Come with me to Gethsemane. Mark 14: 32 – 36. Jesus is secure in His relationship with the Father and He does not hide His feelings. He shares His agony with His Father. What does life in the power of God’s Spirit look like when we are suffering? When illness looms? When the world feels like it is falling apart? It looks like trust that allows us to be held by God.
Hannah of whom we read in 1 Samuel has so much to be thankful for but she longed for a child. What does Hannah do with that? She brings her weeping, she brings her longing to the temple and shares it with the God who she knows stands with her and holds her in her agony.
A number of years ago, we went with the boys to a theme park and their was a ride called “air”. In my innocence, I got in. The ride lifted us up and then tilted. We were held in only by ankle bands and shoulder straps. That ride was a spasm of terror. My eyes were closed as we hurtled towards what I thought would be inevitable death.
By the third time, I had my eyes open and I began to enjoy it. On the fourth time, the ride stopped suddenly and we were left hanging. One of the boys, as we walked away, said, “Even when it stopped, we were still held.”
What does life lived in the power of the spirit look like in the midst of suffering? It trusts and holds the tension between answered prayer and unanswered prayer and allows us to be held close, even when it feels like the world is falling apart.
A longing for justice…
Just notice how the spirit, then stirs a longing for justice. Jesus himself picks that up when he goes to Nazareth – Luke 4: 14 – 20
At the start of His ministry, Jesus returns to Galilee in the power of the Holy Spirit and He reads Isaiah 61. Let us not cheapen the work of the Spirit by implicitly or in practice by saying we are anointed to have great worship or have a great time in church with my friends.
The Spirit has anointed me to proclaim good news to the poor, to set the oppressed free… When the world looks at the church, does it look and see a church that is proclaiming freedom for prisoners, and setting the oppressed free?

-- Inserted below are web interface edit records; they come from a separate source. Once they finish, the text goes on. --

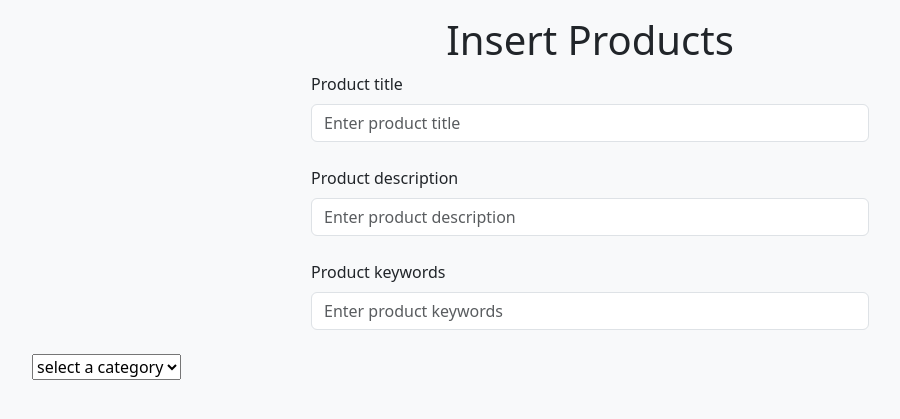
After one commit to SkAkib/EcommerceWebProject, a PHP site: page /admin_area/insert_product.php in a window 1280 px wide. The commit adds this page. Shown: the top 419 px of the page, without its empty margins (50-950 px from the left). Run offline with PHP 8.4, Linux system fonts and the light colour scheme.

Commit message:
3rd changes

```diff
--- a/admin_area/index.php
+++ b/admin_area/index.php
@@ -45,7 +45,7 @@
                 <div class="button text-center container-fluid">
         <!--button*10>a.nav-link.text-light.bg-info.my-1-->
 
-                    <button class="my-1"><a href="" class="nav-link text-light bg-info my-1">Insert Products</a></button>
+                    <button class="my-1"><a href="insert_product.php" class="nav-link text-light bg-info my-1">Insert Products</a></button>
 
                     <button class="my-1"><a href="" class="nav-link text-light bg-info my-1">View Products</a></button>
 
--- /dev/null
+++ b/admin_area/insert_product.php
@@ -0,0 +1,49 @@
+<!DOCTYPE html>
+<html lang="en">
+<head>
+    <meta charset="UTF-8">
+    <meta name="viewport" content="width=device-width, initial-scale=1.0">
+    <title>Insert Products</title>
+    <!--bootstrap css link-->
+    <link href="https://cdn.jsdelivr.net/npm/bootstrap@5.3.3/dist/css/bootstrap.min.css" rel="stylesheet" integrity="sha384-QWTKZyjpPEjISv5WaRU9OFeRpok6YctnYmDr5pNlyT2bRjXh0JMhjY6hW+ALEwIH" crossorigin="anonymous">
+    <!--css file-->
+    <link rel="stylesheet" href="../styles.css">
+    <!-- font awesome link -->
+    <link rel="stylesheet" href="https://cdnjs.cloudflare.com/ajax/libs/font-awesome/6.7.2/css/all.min.css" integrity="sha512-Evv84Mr4kqVGRNSgIGL/F/aIDqQb7xQ2vcrdIwxfjThSH8CSR7PBEakCr51Ck+w+/U6swU2Im1vVX0SVk9ABhg==" crossorigin="anonymous" referrerpolicy="no-referrer" />
+
+</head>
+<body class="bg-light">
+    <div class="container">
+        <h1 class="text-center mt-3">Insert Products</h1>
+        <!--form-->
+        <form action="" method="post" enctype="multipart/form-data">
+            <!--title-->
+            <div class="form-outline mb-4 w-50 m-auto">
+                <label for="product_title" class="form-label">Product title</label>
+                <input type="text" name="product_title" id="product_title" class="form-control" placeholder="Enter product title" autocomplete="off" required>
+            </div>
+        </form>
+        <!--description-->
+        <div class="form-outline mb-4 w-50 m-auto">
+                <label for="product_description" class="form-label">Product description</label>
+                <input type="text" name="product_description" id="product_description" class="form-control" placeholder="Enter product description" autocomplete="off" required>
+            </div>
+        <!--keywords-->
+        <div class="form-outline mb-4 w-50 m-auto">
+                <label for="product_keywords" class="form-label">Product keywords</label>
+                <input type="text" name="product_keywords" id="product_keywords" class="form-control" placeholder="Enter product keywords" autocomplete="off" required>
+            </div>
+        <!--categories-->
+        <div class="form-outline mb-4 m-auto">
+            <select name="product_categories" id="" class="product_category">
+                <option value="">select a category</option>
+                <option value="">fruites</option>
+            </select>
+        </div>
+
+    </div>
+<!--bootstrap js link-->
+<script src="https://cdn.jsdelivr.net/npm/bootstrap@5.3.3/dist/js/bootstrap.bundle.min.js" integrity="sha384-YvpcrYf0tY3lHB60NNkmXc5s9fDVZLESaAA55NDzOxhy9GkcIdslK1eN7N6jIeHz" crossorigin="anonymous"></script>
+
+</body>
+</html>
```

Or does it look like a club? We are called to live justice and mercy. What does it mean to bring good news to the poor or freedom for prisoners.

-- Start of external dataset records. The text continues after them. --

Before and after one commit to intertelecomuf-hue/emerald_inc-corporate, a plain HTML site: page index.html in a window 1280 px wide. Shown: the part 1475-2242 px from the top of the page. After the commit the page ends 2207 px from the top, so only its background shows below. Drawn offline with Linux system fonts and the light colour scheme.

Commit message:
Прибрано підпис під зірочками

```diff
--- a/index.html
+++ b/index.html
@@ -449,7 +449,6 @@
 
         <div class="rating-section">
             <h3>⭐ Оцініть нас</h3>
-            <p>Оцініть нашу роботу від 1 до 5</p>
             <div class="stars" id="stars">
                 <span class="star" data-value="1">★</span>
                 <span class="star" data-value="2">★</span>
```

Would the community in which God has placed you miss you if you closed your doors?
The Spirit of the Lord is upon us and He has anointed us… What are we doing about this?
“I don’t know where there is a shadow in your life… I do know that Jesus is the Lord of life and He is the master even over death.”

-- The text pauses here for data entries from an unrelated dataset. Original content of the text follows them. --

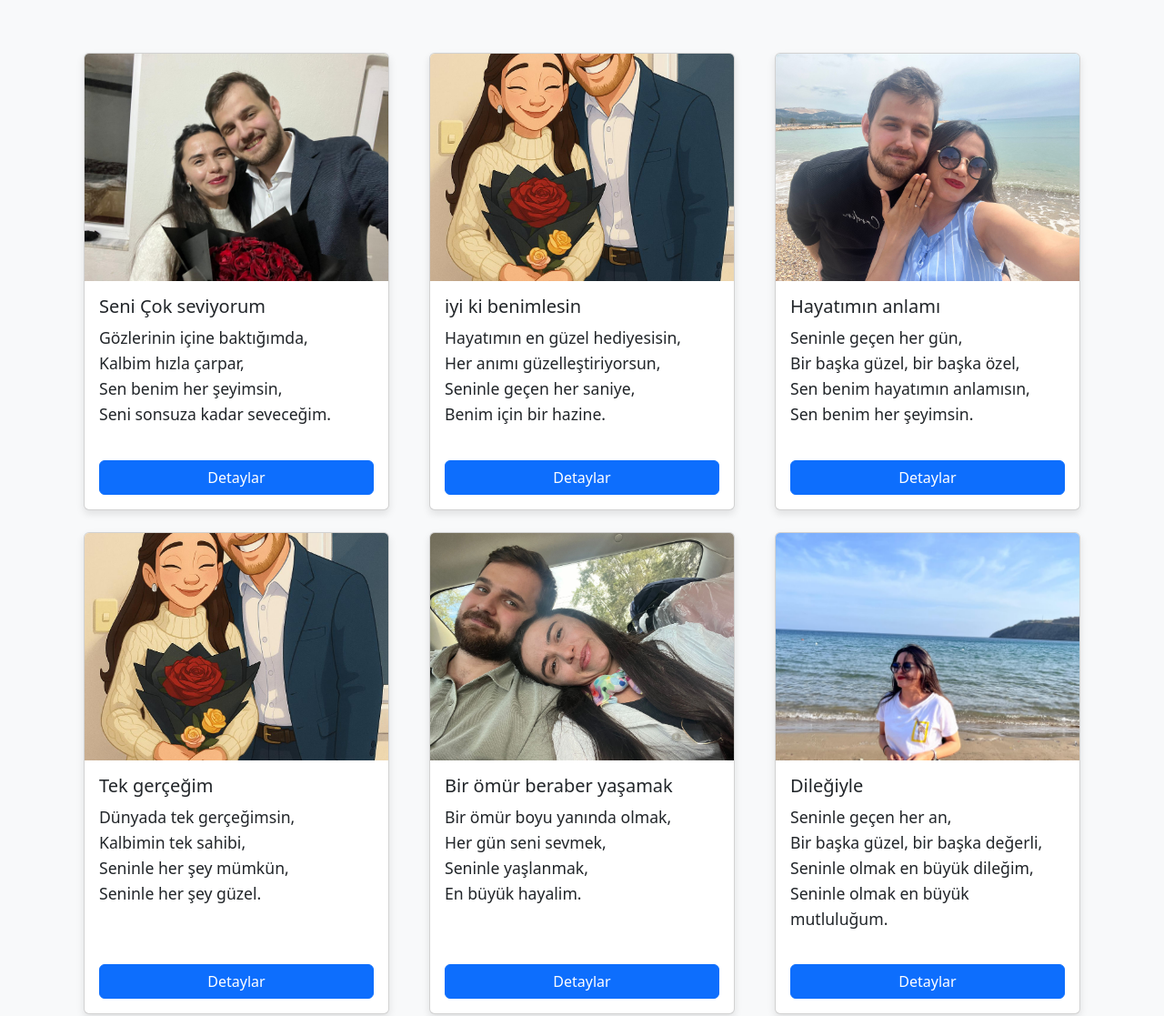
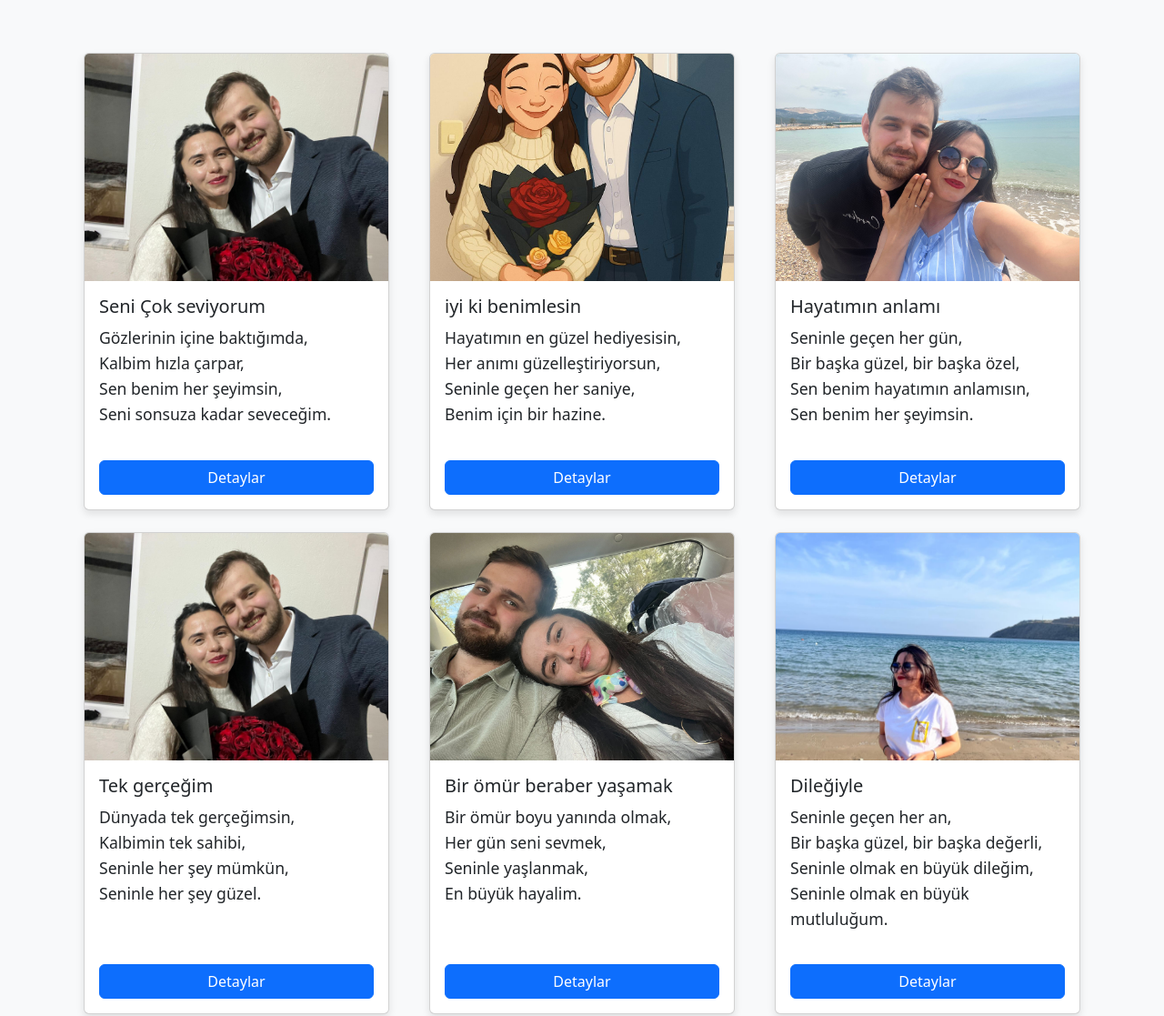
Before and after one commit to Tolunys/Kt, a website: page public/index.html in a window 1280 px wide. Shown: the top 1117 px of the page at 91% size. Drawn offline with nearby package versions, Linux system fonts and the light colour scheme.

Commit message:
resimeklendi

```diff
--- a/public/index.html
+++ b/public/index.html
@@ -96,7 +96,7 @@
             </div>
             <div class="col">
                 <div class="card h-100">
-                    <img src="../img/2.jpeg" class="card-img-top" alt="Resim">
+                    <img src="./img/1.jpeg" class="card-img-top" alt="Resim">
                     <div class="card-body">
                         <h5 class="card-title">Tek gerçeğim</h5>
                         <p class="card-text">Dünyada tek gerçeğimsin,<br>
```
Also changed, not shown: public/img/1.jpeg (renamed from img/1.jpeg), public/img/2.jpeg (renamed from img/2.jpeg), public/img/3.jpeg (renamed from img/3.jpeg), public/img/4.jpeg (renamed from img/4.jpeg), public/img/5.jpeg (renamed from img/5.jpeg), public/img/6.jpeg (renamed from img/6.jpeg).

Do we believe that Easter is true? That God is the God of the resurrection? The Holy Spirit who raised Jesus from the dead, takes initiative. He has been at work from Creation and throughout all time. He draws and invites us into that loving relationship with the Father and with Jesus. He assures us that we are children of God. He enables us to trust when it feels like the world is falling apart. He is sent from the Father and the Son to dwell within all who give their lives to Jesus. Thanks be to God.